Latin vowels[edit]

The table below gives the IPA equivalents for Latin vowels. Vowel duration varies for "short" vowels according to the number of following consonants.

ā ē ī ō ū y
long ʏː
short a e i o u ʏ
diphthongs ae au ei eu (rare) oe ui (rare)
ae, ai oe ɰɪ when short,

uːɪ when long

I and J[edit]

In Latin, the letter written as I in ancient times was either a vowel or a consonant, depending on position and the word, the vowel being most common. The two forms had different pronunciation and different metrical treatment in poetry.

A modern typographical convention (originating in medieval scripts) is to write J for the consonant form and leave I for the vowel. This is applied both to ordinary words and proper nouns. A similar modern convention exists in writing the vowel V as U (see U and V for more). But while U is very commonly written, the use of J is more variable.

Generally speaking, modern Latin-English dictionaries always write J; for example, the substantial 1879 dictionary of Lewis and Short. Reprints of classical works on the other hand sometimes write J and sometimes write I, with the use of I being in a sense deliberately classical (though adherence to classical conventions rarely extends say to all-capitals and no spaces between words, as actually found in originals).

Pronunciation[edit]

As a vowel,

  • (Classical): IPA: short /i/, long /iː/

As a consonant,

  • (Classical): IPA(key): /j/, but doubled /jj/ when between vowels

U and V[edit]

In Latin, the letter written as V in ancient times represented either a vowel or a consonant depending on its position and the word. These two forms had distinct pronunciations and different metrical treatment in poetry.

A modern typographical convention is to write U for the vowel and leave V as the consonant.
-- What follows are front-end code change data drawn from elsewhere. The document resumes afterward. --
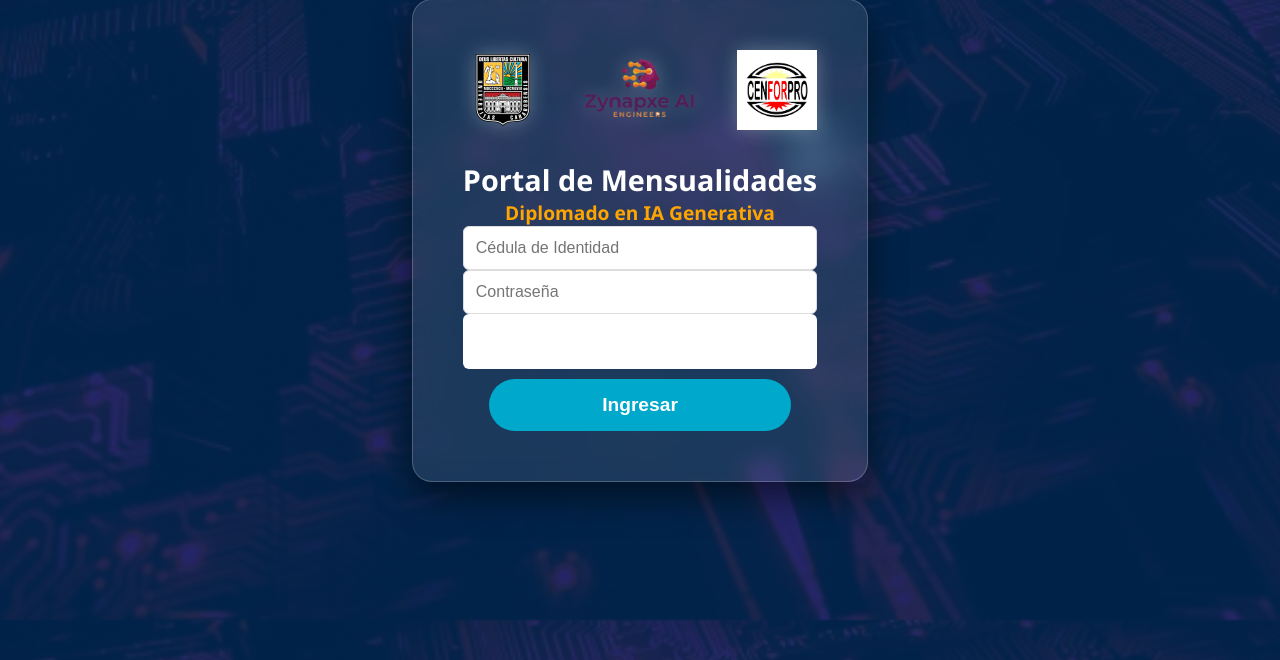
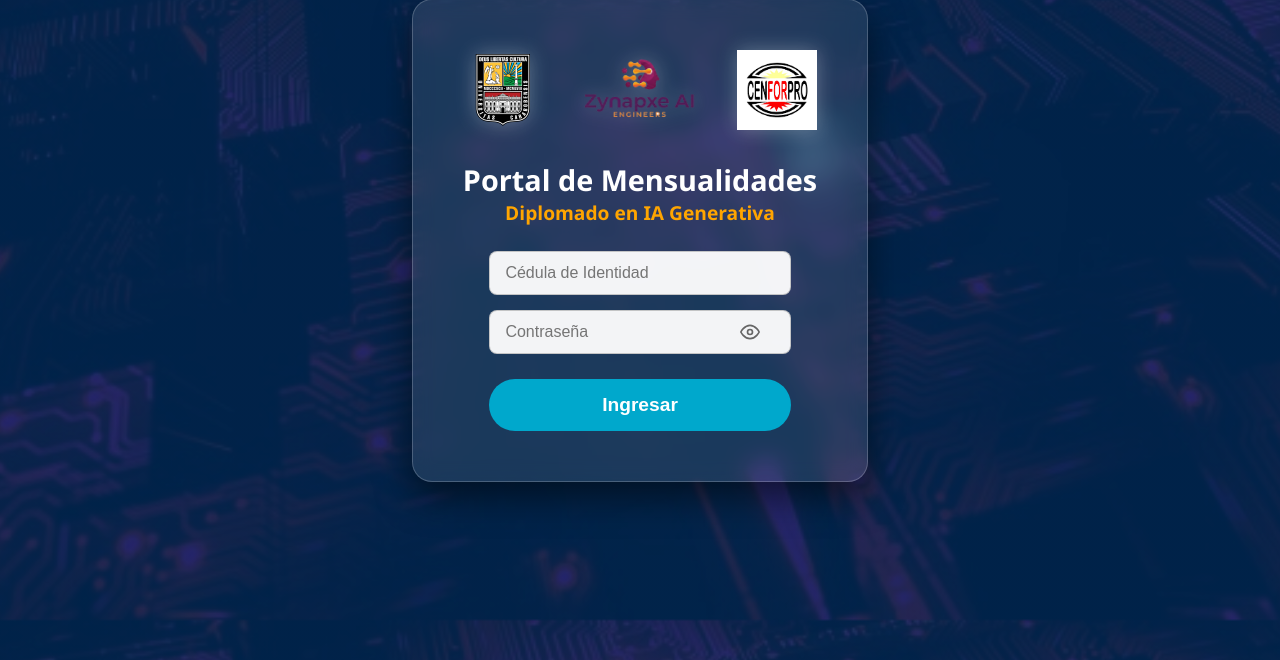
Before and after one commit to sneyeduardo/Mensualidades, a Django app: page / in a window 1280 px wide. Shown: the part 180-840 px from the top of the page. Run offline with Django 5.2, Linux system fonts and the light colour scheme.

Commit message:
Add files via upload

```diff
--- a/diplomado-main - copia/static/css/styles1.css
+++ b/diplomado-main - copia/static/css/styles1.css
@@ -341,3 +341,100 @@ body:not(.bg-tech) {
         font-size: 1.1rem;
     }
 }
+
+        /* Estilo temporal para ocultar el contenido hasta que cargue la imagen */
+        .welcome-overlay { opacity: 0; transition: opacity 0.5s ease; }
+        .loaded .welcome-overlay { opacity: 1; }
+
+        /* NUEVOS ESTILOS: Para el formulario de login */
+        .login-form {
+            margin-top: 25px;
+            display: flex;
+            flex-direction: column;
+            gap: 15px;
+            align-items: center;
+        }
+
+        .login-input {
+            width: 85%;
+            padding: 12px 15px;
+            border: 1px solid rgba(0, 0, 0, 0.2);
+            border-radius: 8px;
+            font-size: 16px;
+            background-color: rgba(255, 255, 255, 0.95);
+            color: #333;
+            transition: all 0.3s ease;
+            box-sizing: border-box; /* Asegura que el padding no desborde el width */
+        }
+
+        .login-input:focus {
+            outline: none;
+            border-color: #f37021;
+            box-shadow: 0 0 1px rgba(243, 112, 33, 0.4);
+            background-color: #ffffff;
+        }
+
+        /* --- ESTILOS DEL OJITO (CORREGIDO) --- */
+.password-container {
+    position: relative;
+    width: 85%; /* Mantiene el ancho alineado con el campo de cédula */
+    display: flex;
+    align-items: center;
+}
+.password-container .login-input {
+    width: 50%;
+    padding-right: 35px !important; /* Espacio justo para el ojo */
+}
+
+.password-container .login-input {
+    width: 100%;
+    padding-right: 0px !important; /* Espacio para que el texto no tape el ojo */
+    margin-bottom: 0;
+}
+
+.toggle-password-btn {
+    position: absolute;
+    right: -110px; /* Distancia fija desde el borde derecho interno */
+    top: 50%;
+
+    transform: translateY(-50%); /* Centrado vertical perfecto */
+    background: none;
+    border: none;
+    cursor: pointer;
+    color: #666;
+    padding: 1px;
+    display: flex;
+    align-items: center;
+    justify-content: center;
+    transition: all 0.3s ease;
+    z-index: 5;
+}
+
+.toggle-password-btn:hover {
+    color: #f37021; /* Naranja institucional al pasar el mouse */
+    background-color: rgba(243, 112, 33, 0.05); /* Sutil círculo de fondo */
+
+}
+
+/* Evita que el botón se vea azul o con bordes raros al hacer clic */
+.toggle-password-btn:focus {
+    outline: none;
+}
+
+
+
+        /* Estilo para los mensajes de error de contraseña */
+        .alert-error {
+            color: #d9534f;
+            background-color: rgba(217, 83, 79, 0.1);
+            border: 1px solid rgba(217, 83, 79, 0.3);
+            padding: 10px;
+            border-radius: 6px;
+            margin-top: 15px;
+            font-weight: 600;
+            font-size: 14px;
+            text-align: center;
+            width: 85%;
+            margin-left: auto;
+            margin-right: auto;
+        }
```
Generally speaking dictionaries always write U this way and the majority of reprints of classical texts adapt them and show U too. The use of V for the vowel in new works is usually a deliberately classical style or appearance, and that includes for example in inscriptions on new monuments and the like.

Pronunciation[edit]

As consonant,

  • (Classical): IPA: /w/

As vowel,

  • (Classical): IPA: short /u/, long /uː/

Consonants[edit]

  • Consonants: b (ps, pt) k d f g (ŋ) h j k l m n p kw r s t w ks z kʰ pʰ tʰ

Pronunciation format[edit]

Some example entries for Latin pronunciation given in IPA.

/ˈnoː.mi.nis/

  • Other: ˈ ˌ ː .

IPA resources[edit]